“As Syria becomes more safe with [Turkey’s military] operations Euphrates Shield and Olive Branch, our guests want to go back to their homeland,” Gül told state-run Anadolu Agency in an interview.
He said Turkey has sacrificed a lot for its neighbors.
“They thank Turkey and want to return to their homeland,” he said.
Nearly 39,000 Syrians have returned to their homes, especially in Azaz, Afrin, Jarabulus, and al-Bab, which were secured by Turkey’s military operations, according to an official at the migration department in Turkey.
A total of 76,000 Syrians had applied online to Turkish authorities to spend their Eid al-Fitr holiday in Syria, according to an official who spoke on condition of anonymity due to restrictions on talking to the media.
Muslims across the world will soon celebrate Eid al-Fitr, a three-day festival that follows the holy fasting month of Ramadan.
Syrians will return to Turkey between June 26 and July 6.
Turkey, the largest host country of Syrian refugees, has been praised by the international community for providing top care and protection to more than 3 million refugees.
Along with shelter, food, and educational support, Turkey offers psychological and social support to the refugees.
Operation Euphrates Shield, which began in August 2016 and ended in March 2017, was aimed at eliminating what Turkey called threats along the Turkish border with the use of the Free Syrian Army, backed by Turkish artillery and air cover.
On Jan. 20, Turkey launched Operation Olive Branch to remove the Syrian Kurdish People’s Protection Units (YPG) from northwestern Syria’s Afrin region.

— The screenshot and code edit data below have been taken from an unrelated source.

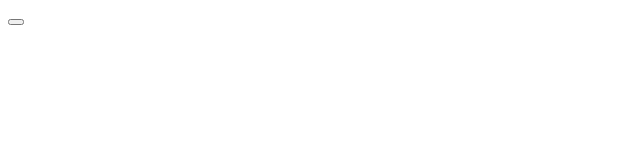
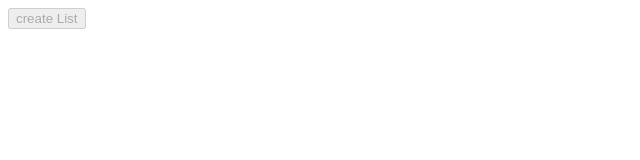
Before and after one commit to adolfo92/ToDoApp, a website built with webpack: page src/index.html in a window 1280 px wide. Shown: the whole page, without its empty margins (0-640 px from the left). Built offline with nearby package versions, Linux system fonts and the light colour scheme.

Commit message:
disable create list button

```diff
--- a/src/index.html
+++ b/src/index.html
@@ -9,7 +9,7 @@
     <div id="main">
       <header></header>
       <nav>
-        <button></button>
+        <button disabled="true">create List</button>
       </nav>
       <div id="board"></div>
     </div>
```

On March 18, day 58 of the operation, Turkish troops and Free Syrian Army members captured the town of Afrin while also neutralizing 4,497 militants.